Halloween is only just beginning to gain popularity in Germany. Where it is celebrated, the holiday looks a lot like it does in America, but Germans have managed to inject some local character into their version of trick-or-treat. In exchange for candy, kids sometimes sing out "süß oder saures"—or "sweet and sour" in English.

10. TRIQUI, TRIQUI HALLOWEEN // COLOMBIA

Kids dressed up for Halloween.
Rubí Flórez, Flickr // CC BY-NC-ND 2.0

Kids in Colombia anticipate dressing up and prowling the streets on Halloween just as much as kids do in the States. There are a few significant variations on the annual tradition: Instead of visiting private residencies, they're more likely to ask for candy from store owners and the security guards of apartment buildings.
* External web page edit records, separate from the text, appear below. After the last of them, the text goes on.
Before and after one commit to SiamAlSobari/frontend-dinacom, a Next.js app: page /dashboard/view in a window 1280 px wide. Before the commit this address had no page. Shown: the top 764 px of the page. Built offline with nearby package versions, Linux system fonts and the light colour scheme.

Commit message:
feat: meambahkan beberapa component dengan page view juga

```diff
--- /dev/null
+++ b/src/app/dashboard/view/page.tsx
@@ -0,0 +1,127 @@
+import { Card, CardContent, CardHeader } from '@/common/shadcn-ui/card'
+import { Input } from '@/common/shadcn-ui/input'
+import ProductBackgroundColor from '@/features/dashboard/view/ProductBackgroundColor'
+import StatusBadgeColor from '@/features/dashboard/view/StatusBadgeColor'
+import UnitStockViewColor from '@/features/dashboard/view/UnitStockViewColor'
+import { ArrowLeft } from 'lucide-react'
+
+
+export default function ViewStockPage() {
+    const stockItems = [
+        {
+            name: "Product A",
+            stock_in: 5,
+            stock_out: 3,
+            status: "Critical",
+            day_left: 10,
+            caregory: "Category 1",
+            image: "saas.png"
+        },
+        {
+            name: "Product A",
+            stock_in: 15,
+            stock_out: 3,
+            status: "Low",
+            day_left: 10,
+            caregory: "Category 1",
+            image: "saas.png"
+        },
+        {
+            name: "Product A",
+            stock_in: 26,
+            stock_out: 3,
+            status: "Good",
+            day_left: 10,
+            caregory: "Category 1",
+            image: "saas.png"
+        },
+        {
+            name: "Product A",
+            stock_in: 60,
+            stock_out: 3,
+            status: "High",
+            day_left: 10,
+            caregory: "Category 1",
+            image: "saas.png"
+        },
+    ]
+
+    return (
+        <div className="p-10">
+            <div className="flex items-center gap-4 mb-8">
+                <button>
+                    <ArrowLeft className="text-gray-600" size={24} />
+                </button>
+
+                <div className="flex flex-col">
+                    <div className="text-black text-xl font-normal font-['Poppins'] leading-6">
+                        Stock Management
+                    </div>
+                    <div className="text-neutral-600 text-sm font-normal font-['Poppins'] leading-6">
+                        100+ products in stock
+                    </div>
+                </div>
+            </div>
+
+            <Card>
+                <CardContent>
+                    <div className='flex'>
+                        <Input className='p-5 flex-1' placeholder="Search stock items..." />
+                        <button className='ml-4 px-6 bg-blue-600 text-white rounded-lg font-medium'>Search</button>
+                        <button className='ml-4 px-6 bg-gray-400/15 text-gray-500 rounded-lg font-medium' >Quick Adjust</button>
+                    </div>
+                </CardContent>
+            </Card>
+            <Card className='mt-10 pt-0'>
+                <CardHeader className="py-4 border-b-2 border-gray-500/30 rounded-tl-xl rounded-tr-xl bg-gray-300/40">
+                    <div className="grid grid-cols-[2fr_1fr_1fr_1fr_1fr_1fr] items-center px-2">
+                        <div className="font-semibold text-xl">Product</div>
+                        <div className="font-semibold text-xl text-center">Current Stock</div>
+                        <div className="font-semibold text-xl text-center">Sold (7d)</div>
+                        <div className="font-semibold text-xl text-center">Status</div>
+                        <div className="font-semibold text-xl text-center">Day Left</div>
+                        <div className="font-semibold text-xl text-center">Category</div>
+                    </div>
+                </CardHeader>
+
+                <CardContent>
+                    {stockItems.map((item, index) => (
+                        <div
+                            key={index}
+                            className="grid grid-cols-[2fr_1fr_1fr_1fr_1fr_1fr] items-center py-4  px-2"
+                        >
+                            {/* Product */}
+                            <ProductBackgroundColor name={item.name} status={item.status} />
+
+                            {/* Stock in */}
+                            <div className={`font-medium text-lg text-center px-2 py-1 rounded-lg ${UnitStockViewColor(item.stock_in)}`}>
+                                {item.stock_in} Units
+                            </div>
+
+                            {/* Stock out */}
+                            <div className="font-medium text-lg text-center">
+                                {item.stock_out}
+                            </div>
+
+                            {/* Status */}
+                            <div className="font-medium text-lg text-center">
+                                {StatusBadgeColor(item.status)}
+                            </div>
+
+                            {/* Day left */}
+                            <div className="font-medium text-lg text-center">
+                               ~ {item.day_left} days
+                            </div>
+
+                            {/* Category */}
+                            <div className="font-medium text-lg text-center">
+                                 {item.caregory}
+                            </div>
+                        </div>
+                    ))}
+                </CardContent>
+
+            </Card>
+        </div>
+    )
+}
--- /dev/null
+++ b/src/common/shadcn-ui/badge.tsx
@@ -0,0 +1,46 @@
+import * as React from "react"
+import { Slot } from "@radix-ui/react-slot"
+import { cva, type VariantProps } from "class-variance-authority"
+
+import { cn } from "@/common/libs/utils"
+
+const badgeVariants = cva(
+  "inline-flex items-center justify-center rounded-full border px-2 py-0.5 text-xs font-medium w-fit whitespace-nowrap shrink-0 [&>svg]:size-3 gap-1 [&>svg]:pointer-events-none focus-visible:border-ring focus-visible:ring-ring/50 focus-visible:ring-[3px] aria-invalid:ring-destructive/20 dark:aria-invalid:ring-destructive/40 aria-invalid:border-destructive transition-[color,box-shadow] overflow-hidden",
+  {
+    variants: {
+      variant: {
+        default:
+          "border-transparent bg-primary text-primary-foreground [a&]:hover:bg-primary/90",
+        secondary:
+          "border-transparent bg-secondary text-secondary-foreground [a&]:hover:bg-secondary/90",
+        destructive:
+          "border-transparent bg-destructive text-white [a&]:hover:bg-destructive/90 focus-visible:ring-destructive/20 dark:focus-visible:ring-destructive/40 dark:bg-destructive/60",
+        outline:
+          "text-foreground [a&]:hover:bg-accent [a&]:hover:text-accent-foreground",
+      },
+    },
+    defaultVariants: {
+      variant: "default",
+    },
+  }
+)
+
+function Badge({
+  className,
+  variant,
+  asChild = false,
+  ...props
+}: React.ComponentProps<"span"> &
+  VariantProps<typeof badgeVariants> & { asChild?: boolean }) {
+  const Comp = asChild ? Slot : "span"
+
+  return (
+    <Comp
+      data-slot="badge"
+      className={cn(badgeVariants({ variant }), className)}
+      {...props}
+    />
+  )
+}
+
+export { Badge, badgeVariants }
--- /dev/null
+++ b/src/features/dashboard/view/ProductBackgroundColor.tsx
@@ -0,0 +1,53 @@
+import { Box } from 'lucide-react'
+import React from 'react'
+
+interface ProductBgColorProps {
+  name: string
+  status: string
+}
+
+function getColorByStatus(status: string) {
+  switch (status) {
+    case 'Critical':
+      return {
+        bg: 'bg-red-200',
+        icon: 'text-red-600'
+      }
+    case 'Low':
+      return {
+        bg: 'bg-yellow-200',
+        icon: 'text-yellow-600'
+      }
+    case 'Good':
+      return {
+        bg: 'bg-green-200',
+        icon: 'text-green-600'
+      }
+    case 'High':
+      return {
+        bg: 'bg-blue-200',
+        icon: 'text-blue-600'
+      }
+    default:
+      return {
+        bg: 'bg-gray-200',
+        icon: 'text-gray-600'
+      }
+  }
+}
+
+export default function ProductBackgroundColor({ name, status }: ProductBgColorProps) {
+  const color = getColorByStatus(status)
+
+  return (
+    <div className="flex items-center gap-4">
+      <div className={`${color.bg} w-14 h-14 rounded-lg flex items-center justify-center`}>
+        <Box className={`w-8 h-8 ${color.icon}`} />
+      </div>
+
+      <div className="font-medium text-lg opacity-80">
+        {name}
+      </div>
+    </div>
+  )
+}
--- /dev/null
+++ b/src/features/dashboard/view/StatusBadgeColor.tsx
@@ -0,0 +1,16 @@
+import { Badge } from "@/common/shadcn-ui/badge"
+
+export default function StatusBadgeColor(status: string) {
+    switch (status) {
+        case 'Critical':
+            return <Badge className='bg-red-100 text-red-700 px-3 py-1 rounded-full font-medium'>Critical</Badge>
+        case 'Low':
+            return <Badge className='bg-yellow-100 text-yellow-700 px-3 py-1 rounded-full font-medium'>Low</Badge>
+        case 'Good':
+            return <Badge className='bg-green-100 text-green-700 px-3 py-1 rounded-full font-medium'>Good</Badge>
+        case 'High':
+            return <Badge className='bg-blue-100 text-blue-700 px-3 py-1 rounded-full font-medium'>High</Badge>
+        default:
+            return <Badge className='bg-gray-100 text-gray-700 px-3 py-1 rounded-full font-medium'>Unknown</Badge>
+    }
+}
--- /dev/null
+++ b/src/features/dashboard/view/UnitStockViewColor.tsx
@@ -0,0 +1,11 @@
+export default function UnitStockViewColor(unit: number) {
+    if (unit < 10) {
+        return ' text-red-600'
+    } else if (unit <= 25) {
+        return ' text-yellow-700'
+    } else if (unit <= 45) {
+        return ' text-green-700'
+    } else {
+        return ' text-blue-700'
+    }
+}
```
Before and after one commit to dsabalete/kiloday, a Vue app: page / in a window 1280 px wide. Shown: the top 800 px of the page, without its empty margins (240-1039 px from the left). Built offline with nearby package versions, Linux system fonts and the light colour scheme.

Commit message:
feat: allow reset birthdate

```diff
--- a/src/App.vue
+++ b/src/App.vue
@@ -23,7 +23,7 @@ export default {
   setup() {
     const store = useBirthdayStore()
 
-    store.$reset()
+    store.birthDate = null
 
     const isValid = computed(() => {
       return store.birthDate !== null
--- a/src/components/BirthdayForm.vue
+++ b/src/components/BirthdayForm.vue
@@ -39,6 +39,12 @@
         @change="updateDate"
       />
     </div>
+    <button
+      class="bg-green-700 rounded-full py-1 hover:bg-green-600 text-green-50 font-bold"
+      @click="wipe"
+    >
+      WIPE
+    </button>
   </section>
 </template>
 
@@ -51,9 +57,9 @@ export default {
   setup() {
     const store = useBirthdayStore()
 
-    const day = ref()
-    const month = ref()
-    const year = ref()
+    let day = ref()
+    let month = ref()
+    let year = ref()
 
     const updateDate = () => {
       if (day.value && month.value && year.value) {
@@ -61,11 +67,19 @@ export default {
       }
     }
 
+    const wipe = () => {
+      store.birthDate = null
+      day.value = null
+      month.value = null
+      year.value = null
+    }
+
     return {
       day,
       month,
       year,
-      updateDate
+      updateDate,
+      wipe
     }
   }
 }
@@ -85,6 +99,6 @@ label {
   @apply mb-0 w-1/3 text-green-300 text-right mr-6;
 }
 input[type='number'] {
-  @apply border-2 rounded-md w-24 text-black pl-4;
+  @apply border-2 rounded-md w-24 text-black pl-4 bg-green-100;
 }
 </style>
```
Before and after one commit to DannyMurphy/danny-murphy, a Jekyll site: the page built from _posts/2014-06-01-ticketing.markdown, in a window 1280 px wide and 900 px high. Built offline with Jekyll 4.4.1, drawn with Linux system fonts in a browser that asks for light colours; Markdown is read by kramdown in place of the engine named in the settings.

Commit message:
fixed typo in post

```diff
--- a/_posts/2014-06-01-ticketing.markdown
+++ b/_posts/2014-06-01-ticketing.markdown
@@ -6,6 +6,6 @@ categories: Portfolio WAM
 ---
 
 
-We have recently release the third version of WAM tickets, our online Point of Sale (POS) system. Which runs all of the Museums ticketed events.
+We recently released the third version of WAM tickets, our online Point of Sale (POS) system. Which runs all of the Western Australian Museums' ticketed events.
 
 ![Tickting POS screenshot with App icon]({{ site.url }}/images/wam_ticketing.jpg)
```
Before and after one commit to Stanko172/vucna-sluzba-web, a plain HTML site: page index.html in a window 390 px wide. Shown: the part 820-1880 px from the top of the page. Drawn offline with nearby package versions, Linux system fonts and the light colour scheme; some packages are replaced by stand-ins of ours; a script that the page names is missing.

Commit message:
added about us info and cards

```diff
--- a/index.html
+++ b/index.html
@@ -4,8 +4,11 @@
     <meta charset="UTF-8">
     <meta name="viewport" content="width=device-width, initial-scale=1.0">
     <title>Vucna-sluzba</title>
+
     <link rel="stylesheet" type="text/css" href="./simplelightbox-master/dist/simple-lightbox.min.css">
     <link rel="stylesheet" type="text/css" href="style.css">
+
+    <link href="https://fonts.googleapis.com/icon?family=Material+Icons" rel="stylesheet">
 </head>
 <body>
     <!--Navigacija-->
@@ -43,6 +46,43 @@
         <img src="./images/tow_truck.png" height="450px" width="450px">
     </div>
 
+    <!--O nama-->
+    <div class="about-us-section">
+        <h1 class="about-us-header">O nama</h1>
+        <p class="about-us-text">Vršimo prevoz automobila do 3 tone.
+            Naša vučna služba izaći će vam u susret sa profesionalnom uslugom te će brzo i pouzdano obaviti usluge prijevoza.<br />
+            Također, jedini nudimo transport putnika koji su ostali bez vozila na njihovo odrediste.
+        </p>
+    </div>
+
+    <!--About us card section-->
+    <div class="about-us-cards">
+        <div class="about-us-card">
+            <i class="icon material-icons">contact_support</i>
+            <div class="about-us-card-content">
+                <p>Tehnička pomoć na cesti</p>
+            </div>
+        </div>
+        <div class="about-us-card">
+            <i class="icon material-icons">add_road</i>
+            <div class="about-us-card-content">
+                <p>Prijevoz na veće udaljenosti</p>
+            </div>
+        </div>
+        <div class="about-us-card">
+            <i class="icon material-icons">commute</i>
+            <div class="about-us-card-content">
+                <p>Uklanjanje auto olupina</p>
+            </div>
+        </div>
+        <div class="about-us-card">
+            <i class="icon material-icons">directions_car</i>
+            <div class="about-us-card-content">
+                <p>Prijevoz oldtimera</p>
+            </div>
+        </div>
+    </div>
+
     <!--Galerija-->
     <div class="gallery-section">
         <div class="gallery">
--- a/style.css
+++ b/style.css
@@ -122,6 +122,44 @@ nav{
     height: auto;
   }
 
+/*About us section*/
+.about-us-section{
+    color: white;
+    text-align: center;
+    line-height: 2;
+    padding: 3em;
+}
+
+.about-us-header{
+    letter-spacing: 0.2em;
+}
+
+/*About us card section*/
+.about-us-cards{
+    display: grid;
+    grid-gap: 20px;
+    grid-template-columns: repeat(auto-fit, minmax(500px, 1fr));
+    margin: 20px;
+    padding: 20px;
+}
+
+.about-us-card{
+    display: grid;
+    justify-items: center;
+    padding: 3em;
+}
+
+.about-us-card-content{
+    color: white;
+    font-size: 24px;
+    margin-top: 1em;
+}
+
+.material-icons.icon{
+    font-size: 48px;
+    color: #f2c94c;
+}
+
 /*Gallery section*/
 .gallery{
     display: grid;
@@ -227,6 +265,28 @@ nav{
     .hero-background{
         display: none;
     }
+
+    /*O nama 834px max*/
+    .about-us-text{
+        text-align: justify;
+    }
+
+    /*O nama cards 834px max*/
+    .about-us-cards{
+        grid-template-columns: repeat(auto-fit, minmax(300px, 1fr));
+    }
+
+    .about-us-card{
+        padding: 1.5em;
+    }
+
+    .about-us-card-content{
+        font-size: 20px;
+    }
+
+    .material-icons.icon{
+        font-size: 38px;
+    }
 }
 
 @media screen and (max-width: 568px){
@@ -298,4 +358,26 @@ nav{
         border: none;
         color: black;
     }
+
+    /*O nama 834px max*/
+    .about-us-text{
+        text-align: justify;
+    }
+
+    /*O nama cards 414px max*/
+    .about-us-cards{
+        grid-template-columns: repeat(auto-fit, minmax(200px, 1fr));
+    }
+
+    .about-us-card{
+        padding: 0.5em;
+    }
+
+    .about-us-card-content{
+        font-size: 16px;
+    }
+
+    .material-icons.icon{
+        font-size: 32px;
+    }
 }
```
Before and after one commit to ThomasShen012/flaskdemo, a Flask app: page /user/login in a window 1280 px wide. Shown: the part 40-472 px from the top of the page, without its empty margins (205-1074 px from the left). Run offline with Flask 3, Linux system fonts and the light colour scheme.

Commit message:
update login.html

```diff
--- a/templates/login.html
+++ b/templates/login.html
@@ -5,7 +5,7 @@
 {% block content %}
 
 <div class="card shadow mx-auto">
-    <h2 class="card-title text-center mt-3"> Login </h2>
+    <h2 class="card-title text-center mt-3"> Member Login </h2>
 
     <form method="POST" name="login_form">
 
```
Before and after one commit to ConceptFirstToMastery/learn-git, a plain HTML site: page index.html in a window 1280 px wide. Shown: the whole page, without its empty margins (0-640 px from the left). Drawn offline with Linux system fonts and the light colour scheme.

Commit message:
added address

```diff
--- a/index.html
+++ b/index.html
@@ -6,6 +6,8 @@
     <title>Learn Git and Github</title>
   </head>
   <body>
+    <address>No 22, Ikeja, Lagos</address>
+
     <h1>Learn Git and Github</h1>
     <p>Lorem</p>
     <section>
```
And instead of saying trick-or-treat, they recite this Spanish rhyme:

Triqui triqui Halloween
Quiero dulces para mí
Si no hay dulces para mí
Se le crece la naríz

In short, it means that if the grownups don't give the kids the candy they're asking for, their noses will grow. Tricky, tricky indeed

Original image
iStock
arrow
Lists
10 Regional Twists on Trick-or-Treating
Original image
iStock

Walk around any given American neighborhood on the night of October 31, and you’ll likely hear choruses of "trick-or-treat" chiming through the area. The sing-songy phrase is synonymous with Halloween in some parts of the world, but it's not the only way kids get sweets from their neighbors this time of year. From the Philippines to the American Midwest, here are some regional door-to-door traditions you may not have heard of.

SECTIONS

arrow
LIVE SMARTER
More from mental floss studios